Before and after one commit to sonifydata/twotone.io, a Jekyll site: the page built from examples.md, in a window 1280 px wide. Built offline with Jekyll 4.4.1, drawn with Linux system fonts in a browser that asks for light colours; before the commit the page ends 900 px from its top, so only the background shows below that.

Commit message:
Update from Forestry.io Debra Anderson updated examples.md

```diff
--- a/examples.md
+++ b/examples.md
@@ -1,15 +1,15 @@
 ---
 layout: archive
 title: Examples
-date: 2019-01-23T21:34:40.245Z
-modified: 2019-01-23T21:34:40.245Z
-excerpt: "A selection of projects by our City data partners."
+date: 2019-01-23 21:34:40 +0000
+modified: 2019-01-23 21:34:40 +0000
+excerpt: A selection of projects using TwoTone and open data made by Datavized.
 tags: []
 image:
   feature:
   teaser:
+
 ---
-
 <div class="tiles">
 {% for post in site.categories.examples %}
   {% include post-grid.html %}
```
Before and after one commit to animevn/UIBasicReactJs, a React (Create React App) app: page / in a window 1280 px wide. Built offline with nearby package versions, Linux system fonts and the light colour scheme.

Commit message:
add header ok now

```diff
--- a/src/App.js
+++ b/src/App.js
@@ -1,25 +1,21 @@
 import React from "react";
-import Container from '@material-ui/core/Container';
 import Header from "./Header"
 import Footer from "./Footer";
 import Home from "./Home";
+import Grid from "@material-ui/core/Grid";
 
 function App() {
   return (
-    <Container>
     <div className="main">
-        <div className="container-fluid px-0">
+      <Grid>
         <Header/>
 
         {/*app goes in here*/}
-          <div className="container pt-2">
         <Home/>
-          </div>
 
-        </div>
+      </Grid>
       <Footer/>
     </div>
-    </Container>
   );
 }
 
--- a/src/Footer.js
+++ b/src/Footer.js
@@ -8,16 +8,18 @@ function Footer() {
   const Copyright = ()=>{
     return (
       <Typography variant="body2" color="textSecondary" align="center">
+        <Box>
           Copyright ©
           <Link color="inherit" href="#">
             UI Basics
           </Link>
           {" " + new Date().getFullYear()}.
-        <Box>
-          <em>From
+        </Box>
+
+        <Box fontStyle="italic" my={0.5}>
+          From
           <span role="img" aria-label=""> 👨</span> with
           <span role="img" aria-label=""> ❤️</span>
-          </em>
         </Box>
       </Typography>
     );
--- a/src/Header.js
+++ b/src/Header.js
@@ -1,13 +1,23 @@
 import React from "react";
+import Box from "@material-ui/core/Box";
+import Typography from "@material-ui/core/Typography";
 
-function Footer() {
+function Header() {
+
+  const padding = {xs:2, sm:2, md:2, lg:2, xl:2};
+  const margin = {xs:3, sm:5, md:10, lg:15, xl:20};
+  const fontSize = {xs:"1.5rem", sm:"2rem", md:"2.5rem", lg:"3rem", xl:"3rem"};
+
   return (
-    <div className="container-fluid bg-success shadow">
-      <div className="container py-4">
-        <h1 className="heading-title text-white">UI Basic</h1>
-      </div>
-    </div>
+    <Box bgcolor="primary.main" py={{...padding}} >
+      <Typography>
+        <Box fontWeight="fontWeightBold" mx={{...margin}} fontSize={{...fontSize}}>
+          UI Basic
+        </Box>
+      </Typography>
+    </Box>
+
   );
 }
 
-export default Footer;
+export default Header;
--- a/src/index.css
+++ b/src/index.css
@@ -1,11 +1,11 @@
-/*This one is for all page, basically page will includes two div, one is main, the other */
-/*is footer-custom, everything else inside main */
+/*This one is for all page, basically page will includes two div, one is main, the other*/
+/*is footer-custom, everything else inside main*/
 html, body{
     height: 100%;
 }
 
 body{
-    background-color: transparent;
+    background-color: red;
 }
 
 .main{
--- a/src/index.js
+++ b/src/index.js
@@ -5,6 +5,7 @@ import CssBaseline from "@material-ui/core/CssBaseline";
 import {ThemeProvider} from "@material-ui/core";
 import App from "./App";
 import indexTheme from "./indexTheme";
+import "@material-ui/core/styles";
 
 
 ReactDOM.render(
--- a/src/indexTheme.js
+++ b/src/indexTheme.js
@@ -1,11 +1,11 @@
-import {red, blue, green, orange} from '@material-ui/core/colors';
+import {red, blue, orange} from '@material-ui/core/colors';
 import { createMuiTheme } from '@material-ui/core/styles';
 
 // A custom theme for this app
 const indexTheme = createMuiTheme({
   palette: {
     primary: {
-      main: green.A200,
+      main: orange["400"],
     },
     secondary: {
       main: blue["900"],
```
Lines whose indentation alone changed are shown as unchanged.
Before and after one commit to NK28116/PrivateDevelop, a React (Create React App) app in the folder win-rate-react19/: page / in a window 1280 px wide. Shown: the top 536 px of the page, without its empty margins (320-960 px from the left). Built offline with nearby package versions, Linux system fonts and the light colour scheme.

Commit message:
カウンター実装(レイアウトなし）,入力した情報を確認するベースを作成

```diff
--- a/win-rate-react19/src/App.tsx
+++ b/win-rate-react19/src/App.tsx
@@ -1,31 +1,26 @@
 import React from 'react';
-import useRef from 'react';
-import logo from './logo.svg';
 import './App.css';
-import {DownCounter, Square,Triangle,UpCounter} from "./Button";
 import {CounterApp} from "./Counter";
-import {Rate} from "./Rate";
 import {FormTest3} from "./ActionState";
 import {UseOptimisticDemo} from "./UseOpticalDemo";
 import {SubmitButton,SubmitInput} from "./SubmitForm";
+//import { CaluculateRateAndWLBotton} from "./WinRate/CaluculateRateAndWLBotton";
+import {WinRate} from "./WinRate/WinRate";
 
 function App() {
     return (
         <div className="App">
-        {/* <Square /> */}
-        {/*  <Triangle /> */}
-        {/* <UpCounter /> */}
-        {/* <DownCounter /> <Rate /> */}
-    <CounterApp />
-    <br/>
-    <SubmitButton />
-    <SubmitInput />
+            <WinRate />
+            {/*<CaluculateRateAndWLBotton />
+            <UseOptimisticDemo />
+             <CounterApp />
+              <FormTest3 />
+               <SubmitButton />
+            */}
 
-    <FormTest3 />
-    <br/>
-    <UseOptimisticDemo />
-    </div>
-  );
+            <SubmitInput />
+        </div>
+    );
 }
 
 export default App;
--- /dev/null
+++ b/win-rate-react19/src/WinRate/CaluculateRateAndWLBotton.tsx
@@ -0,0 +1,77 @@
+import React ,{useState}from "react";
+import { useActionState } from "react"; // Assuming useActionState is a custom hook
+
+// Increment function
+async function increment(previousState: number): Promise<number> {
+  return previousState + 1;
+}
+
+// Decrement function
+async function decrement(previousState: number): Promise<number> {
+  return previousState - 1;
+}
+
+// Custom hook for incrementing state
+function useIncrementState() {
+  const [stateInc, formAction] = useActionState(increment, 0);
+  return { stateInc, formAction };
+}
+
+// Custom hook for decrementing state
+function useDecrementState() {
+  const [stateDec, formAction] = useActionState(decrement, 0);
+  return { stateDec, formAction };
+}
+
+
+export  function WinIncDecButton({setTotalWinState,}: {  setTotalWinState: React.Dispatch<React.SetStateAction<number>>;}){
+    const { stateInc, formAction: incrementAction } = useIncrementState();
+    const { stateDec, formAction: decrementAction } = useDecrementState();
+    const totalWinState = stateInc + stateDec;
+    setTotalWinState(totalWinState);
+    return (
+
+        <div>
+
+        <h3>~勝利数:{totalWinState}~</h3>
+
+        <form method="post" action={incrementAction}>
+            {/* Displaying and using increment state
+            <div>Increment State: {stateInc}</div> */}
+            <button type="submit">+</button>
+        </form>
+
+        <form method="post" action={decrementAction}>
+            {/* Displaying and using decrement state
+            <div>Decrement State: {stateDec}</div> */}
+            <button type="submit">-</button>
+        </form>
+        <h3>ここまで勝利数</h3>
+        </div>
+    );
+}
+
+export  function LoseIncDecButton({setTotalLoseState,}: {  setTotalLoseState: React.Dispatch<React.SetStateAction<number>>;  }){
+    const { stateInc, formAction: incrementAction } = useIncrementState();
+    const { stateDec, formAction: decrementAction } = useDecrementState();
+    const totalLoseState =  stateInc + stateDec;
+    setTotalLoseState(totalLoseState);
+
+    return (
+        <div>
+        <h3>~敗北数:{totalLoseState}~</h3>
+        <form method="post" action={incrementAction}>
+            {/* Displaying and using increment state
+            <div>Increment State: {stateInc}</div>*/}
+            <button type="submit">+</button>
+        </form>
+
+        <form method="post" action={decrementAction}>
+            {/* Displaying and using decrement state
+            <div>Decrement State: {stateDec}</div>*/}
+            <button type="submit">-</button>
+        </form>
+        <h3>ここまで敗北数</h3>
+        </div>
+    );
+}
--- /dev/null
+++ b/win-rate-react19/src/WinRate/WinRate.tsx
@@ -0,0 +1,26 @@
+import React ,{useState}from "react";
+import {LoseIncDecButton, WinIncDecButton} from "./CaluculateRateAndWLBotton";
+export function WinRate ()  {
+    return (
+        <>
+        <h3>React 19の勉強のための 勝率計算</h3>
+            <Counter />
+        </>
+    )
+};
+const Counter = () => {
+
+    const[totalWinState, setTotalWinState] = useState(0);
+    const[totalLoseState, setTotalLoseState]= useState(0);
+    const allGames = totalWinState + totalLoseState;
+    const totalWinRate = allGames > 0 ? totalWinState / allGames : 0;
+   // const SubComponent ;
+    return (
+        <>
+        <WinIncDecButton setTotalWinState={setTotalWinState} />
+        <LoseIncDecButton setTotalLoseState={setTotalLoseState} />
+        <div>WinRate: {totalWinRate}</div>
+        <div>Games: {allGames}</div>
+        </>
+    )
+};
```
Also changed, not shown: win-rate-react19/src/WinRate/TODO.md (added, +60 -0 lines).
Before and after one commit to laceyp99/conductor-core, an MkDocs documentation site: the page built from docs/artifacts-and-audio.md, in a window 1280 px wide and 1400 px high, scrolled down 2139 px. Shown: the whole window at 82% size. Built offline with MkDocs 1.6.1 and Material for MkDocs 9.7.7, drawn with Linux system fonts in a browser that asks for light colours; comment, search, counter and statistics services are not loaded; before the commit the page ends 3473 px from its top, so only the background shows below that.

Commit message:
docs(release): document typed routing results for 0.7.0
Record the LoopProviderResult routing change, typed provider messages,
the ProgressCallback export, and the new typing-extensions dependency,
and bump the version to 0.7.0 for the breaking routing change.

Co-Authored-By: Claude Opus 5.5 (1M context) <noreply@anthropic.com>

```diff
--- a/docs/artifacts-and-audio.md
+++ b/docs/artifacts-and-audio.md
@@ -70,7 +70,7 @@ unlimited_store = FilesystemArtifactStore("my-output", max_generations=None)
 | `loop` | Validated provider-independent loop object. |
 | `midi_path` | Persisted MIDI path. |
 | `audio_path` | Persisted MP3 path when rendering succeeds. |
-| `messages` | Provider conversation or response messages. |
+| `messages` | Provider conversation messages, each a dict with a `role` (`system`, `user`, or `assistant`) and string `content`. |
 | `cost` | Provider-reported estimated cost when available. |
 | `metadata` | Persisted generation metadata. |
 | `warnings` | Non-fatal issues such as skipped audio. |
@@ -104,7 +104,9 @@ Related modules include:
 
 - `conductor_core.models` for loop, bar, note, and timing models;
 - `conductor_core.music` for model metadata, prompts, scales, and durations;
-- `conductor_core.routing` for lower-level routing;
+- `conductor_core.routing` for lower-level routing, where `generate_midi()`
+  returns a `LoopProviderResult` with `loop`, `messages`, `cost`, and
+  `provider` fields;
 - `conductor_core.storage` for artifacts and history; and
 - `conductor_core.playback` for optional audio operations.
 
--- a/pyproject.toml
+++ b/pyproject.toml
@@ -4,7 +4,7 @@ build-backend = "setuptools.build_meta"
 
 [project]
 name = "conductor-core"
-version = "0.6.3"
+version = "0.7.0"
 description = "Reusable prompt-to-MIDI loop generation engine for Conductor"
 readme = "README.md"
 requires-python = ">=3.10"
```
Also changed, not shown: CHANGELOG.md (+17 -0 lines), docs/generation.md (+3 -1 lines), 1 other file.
********
— Task instructions —
Wherever a line in the records contains the word "export", copy that line.

— Answer space —
-export default Footer;
+export default Header;
 export default App;
+export  function WinIncDecButton({setTotalWinState,}: {  setTotalWinState: React.Dispatch<React.SetStateAction<number>>;}){
+export  function LoseIncDecButton({setTotalLoseState,}: {  setTotalLoseState: React.Dispatch<React.SetStateAction<number>>;  }){
+export function WinRate ()  {
the ProgressCallback export, and the new typing-extensions dependency,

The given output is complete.